Title
Lysyl oxidase-like 1 polymorphisms in a southwestern Greek cataract population with pseudoexfoliation syndrome
Published in
Clinical Ophthalmology, January 2016
DOI 10.2147/opth.s90789
Pubmed ID
Authors

Alexios Panoutsopoulos, Vassiliki Gartaganis, Marios Giannakopoulos, Panos Goumas, Evangelos Anastassiou, Sotirios Gartaganis

Abstract

The aim of this study was to determine the possible association of rs1048661 and rs3825942 single nucleotide polymorphisms (SNPs) in the lysyl oxidase-like 1 (LOXL1) gene of cataract patients from southwestern Greece with pseudoexfoliation (PEX) syndrome. Ninety-three patients with PEX syndrome and 74 without PEX syndrome were recruited with the principal diagnosis being cataract. LOXL1 SNPs, rs1048661 and rs3825942, were genotyped by using polymerase chain reaction. The G allele of rs1048661 was found in 96.7% in the PEX group as compared to 80.5% of non-PEX alleles (P=19×10(-4); Odds ratio [OR] =5.37; 95% confidence interval [CI] =1.68-17.12). Similarly, the G allele of rs3825942 was found in 72.1% of the PEX group as compared to 41.8% of non-PEX alleles (P=4×10(-5); OR =3.78; 95% CI =1.98-7.23). The T and A allele frequencies of rs1048661 and rs3825942, respectively, were underrepresented in the PEX group patients as compared to non-PEX group. Our data confirm previously reported association between LOXL1 polymorphisms and PEX syndrome in a southwestern Greek population. A significant association was found for the G allele of rs1048661 and rs3825942 demonstrating that the GG haplotype is a high-risk factor for the development of PEX syndrome.
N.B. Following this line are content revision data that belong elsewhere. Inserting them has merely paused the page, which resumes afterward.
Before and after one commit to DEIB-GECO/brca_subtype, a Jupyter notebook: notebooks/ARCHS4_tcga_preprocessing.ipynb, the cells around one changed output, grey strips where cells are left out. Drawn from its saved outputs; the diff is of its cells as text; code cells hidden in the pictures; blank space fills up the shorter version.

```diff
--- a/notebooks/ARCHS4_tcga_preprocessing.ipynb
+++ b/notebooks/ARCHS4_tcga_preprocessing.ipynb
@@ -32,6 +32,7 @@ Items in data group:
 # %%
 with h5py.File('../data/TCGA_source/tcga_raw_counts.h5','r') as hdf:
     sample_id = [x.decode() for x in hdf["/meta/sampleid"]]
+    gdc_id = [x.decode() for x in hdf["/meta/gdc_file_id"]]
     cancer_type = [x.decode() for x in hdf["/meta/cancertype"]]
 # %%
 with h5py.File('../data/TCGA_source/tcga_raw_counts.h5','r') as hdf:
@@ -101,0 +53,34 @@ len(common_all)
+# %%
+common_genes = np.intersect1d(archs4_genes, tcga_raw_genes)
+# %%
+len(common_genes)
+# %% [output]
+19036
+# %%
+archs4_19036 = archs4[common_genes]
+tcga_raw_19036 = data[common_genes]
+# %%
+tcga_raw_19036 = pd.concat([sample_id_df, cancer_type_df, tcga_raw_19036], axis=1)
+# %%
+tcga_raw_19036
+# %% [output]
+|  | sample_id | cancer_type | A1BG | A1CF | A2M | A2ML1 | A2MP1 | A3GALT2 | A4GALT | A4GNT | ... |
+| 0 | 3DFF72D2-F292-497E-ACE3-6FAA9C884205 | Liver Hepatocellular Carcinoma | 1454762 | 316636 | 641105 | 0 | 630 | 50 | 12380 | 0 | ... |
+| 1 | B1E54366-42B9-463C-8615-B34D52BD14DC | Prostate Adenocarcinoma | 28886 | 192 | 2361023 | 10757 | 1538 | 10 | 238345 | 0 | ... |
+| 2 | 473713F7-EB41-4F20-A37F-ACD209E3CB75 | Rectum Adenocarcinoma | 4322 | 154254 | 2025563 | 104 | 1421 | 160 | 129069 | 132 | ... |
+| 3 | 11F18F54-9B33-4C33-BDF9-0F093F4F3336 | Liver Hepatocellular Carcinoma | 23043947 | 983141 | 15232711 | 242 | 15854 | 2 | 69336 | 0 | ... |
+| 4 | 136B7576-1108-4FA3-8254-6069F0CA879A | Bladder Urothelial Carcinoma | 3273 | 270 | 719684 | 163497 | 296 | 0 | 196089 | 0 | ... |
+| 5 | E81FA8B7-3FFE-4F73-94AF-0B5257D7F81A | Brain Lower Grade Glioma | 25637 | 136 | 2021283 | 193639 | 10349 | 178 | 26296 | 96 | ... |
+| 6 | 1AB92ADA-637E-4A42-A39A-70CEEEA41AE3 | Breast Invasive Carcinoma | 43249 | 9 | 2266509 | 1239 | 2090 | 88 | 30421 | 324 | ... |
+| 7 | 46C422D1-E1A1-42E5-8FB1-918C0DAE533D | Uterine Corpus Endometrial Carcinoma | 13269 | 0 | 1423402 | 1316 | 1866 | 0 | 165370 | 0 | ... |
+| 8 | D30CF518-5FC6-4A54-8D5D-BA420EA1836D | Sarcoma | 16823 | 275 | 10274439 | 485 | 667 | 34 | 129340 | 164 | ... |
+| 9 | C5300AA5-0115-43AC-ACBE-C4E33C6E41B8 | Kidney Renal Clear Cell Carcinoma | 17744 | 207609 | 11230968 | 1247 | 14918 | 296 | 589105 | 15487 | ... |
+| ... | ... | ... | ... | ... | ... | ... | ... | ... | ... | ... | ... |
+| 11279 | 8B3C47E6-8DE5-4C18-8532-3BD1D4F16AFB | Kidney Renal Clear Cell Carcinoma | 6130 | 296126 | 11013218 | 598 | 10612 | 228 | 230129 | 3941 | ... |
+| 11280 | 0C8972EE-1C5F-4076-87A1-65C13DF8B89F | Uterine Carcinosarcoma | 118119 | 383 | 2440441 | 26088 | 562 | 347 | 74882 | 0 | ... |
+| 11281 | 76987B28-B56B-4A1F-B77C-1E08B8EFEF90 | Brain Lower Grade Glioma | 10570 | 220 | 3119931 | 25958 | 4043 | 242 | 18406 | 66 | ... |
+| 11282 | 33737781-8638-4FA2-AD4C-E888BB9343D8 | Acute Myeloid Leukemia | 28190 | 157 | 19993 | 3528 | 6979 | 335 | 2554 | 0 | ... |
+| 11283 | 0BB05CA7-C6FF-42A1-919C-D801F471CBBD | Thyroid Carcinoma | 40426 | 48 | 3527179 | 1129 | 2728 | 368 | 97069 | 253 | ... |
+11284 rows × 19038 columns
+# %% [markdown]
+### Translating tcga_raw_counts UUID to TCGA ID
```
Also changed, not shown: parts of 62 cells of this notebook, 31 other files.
Twitter Demographics

The data shown below were collected from the profiles of 2 tweeters who shared this research output. Click here to find out more about how the information was compiled.

Mendeley readers

The data shown below were compiled from readership statistics for 6 Mendeley readers of this research output. Click here to see the associated Mendeley record.

Geographical breakdown

Country Count As %
Unknown 6 100%

Demographic breakdown

Readers by professional status Count As %
Student > Ph. D. Student 2 33%
Lecturer > Senior Lecturer 1 17%
Professor 1 17%
Student > Master 1 17%
Student > Postgraduate 1 17%
Other 0 0%
Readers by discipline Count As %
Medicine and Dentistry 4 67%
Biochemistry, Genetics and Molecular Biology 2 33%

Attention Score in Context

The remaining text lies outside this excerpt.